$27.00ISBN: 9780374280062Availability: On Our Shelves NowPublished: Sarah Crichton Books - October 8th, 2019
Once in a great while a book strips you to the marrow. Erosion did this to me. Undid me completely. I’ve been—we’ve all been—desperate in this time of desecration and destruction. Terry Tempest Williams holds up a mirror for us, reflecting our pain by showing us hers in both a personal and a global sense, not only forcing us to look squarely at the political and environmental landscapes, but to regard them from new angles. In the first essay she makes clear that the world she so loves is disintegrating, herself along with it, and that the only way to fight off despair is to not just see the erosion of so much that we love for what it is, the pain of it, but, as her father tells her, to stare it down. The pain of it. The grief.

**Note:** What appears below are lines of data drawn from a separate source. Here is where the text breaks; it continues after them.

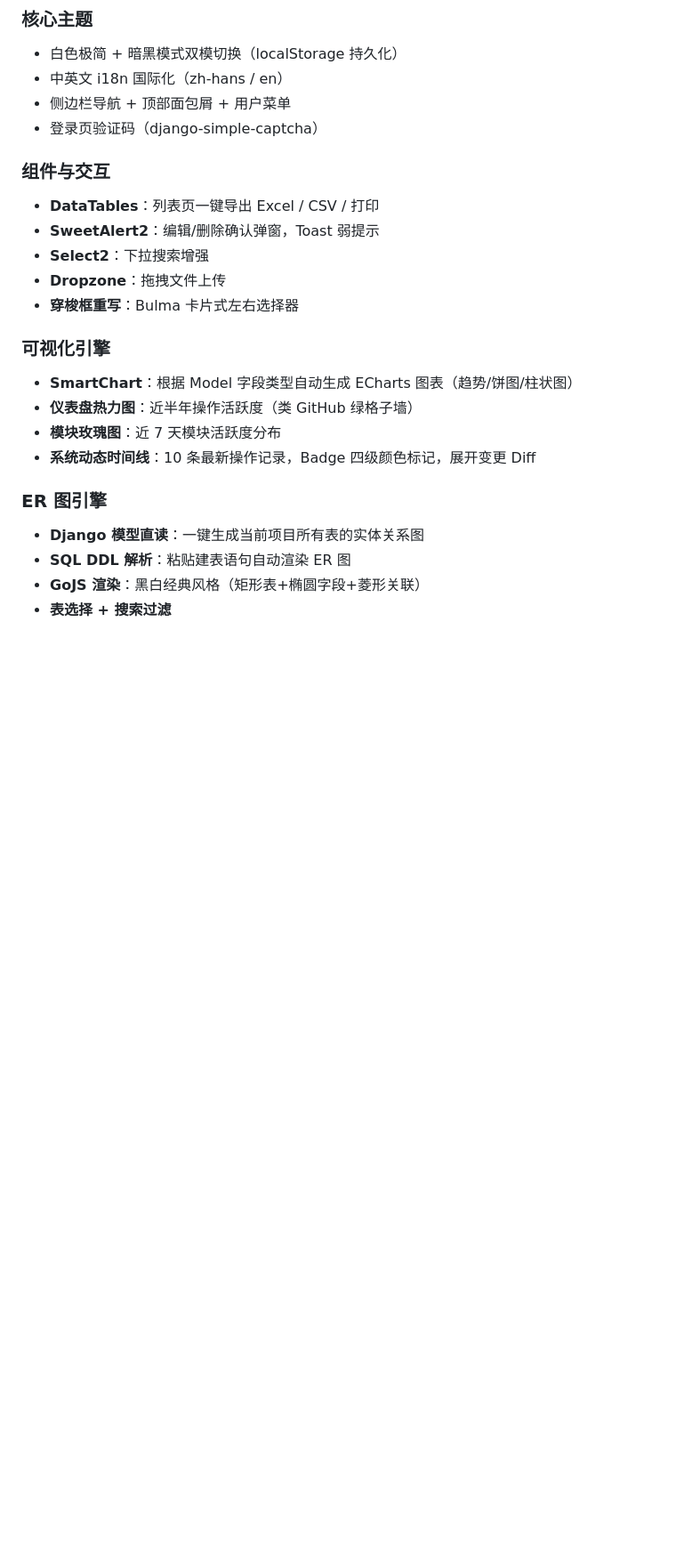
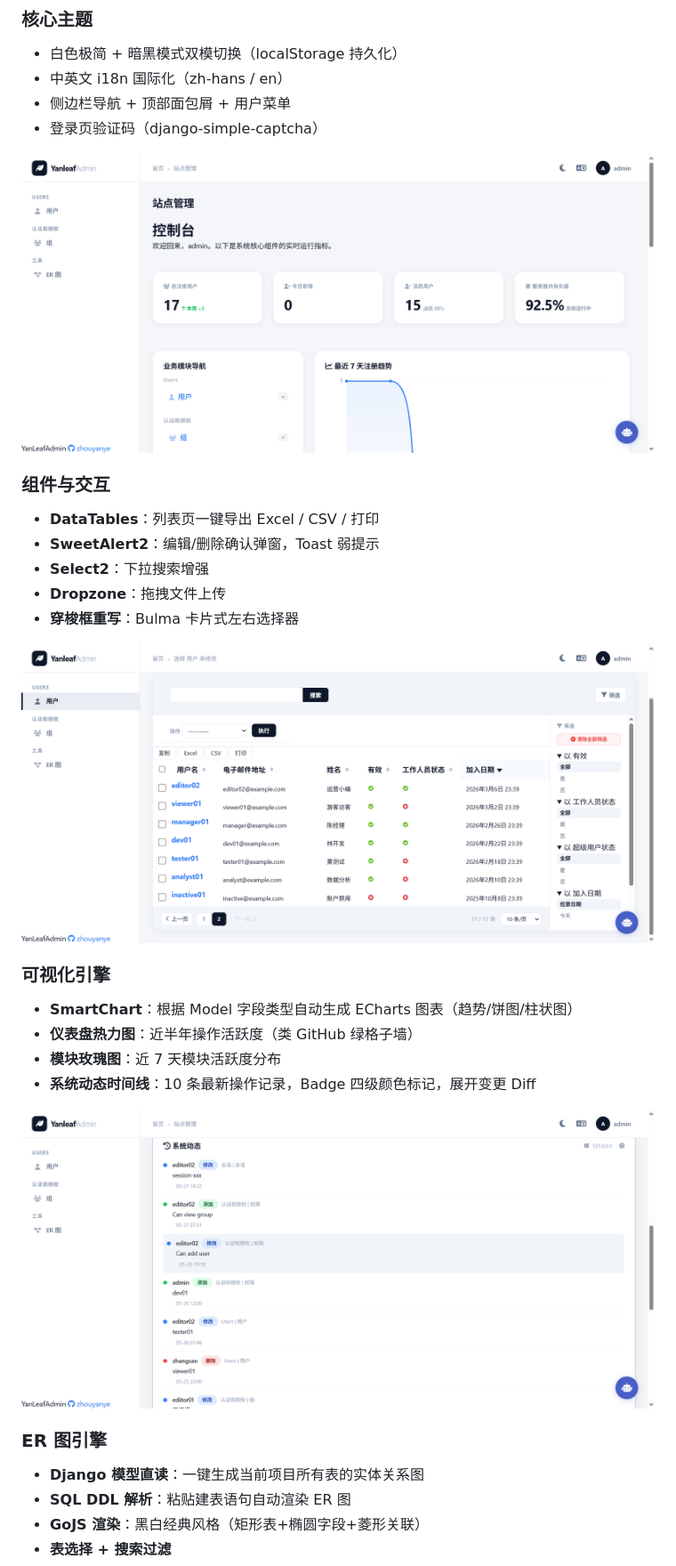
Before and after one commit to zhouyanye/yanleafadmin, a Markdown page: README.md, the part around the change printed below. Shown: that part at 89% size. Drawn GitHub-style; pictures changed too: screenshots/activity.png (added), screenshots/change-list.png (added), screenshots/dashboard.png (added); blank space fills up the shorter version.

Commit message:
v2.1.0: YanLeafAdmin release — Django admin theme with dashboard, ERD, AI assistant

```diff
--- a/README.md
+++ b/README.md
@@ -10,6 +10,8 @@
 - 侧边栏导航 + 顶部面包屑 + 用户菜单
 - 登录页验证码（django-simple-captcha）
 
+![首页](screenshots/dashboard.png)
+
 ### 组件与交互
 - **DataTables**：列表页一键导出 Excel / CSV / 打印
 - **SweetAlert2**：编辑/删除确认弹窗，Toast 弱提示
@@ -17,11 +19,15 @@
 - **Dropzone**：拖拽文件上传
 - **穿梭框重写**：Bulma 卡片式左右选择器
 
+![列表页](screenshots/change-list.png)
+
 ### 可视化引擎
 - **SmartChart**：根据 Model 字段类型自动生成 ECharts 图表（趋势/饼图/柱状图）
 - **仪表盘热力图**：近半年操作活跃度（类 GitHub 绿格子墙）
 - **模块玫瑰图**：近 7 天模块活跃度分布
 - **系统动态时间线**：10 条最新操作记录，Badge 四级颜色标记，展开变更 Diff
+
+![系统日志](screenshots/activity.png)
 
 ### ER 图引擎
 - **Django 模型直读**：一键生成当前项目所有表的实体关系图
```
Also changed, not shown: other parts of README.md (+8 -3 lines), screenshots/ai-assistant.png (added), screenshots/er-diagram.png (added), 14 other files.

The metaphors for doing so are as rich and varied as the earth she writes of. The night vision of owls, the helping hand of community, the reality reflected in bleached bones....The cast of characters who populate our ravaged world are all there in vivid prose and poetry as well: owl, sage grouse, prairie dog, polar bear, protesters, storytellers, drillers, politicians, all crisscrossing the eroding landscape, hiding, flying wild, denying, meeting, fighting. The price she’s paid for her own fight is recited, the loss of a job, a way of life, a landscape, as she seeks answers in other places, at Harvard Divinity School where she now teaches, attempting to learn about the ongoing erosion not only of place but of community and of the body politic, of democracy. The erosion, in other words, of all we know. Her brother dies. Suicide. The unthinkable pain of it. Our future, eroding as we watch. The need to fight—and, finally, the hope that can come. The fight for Bears Ears now in court, the fight for San Juan County, won against all odds. Her view is not from the peaks of wilderness but from bedrock—the only place we can viscerally feel the need for change.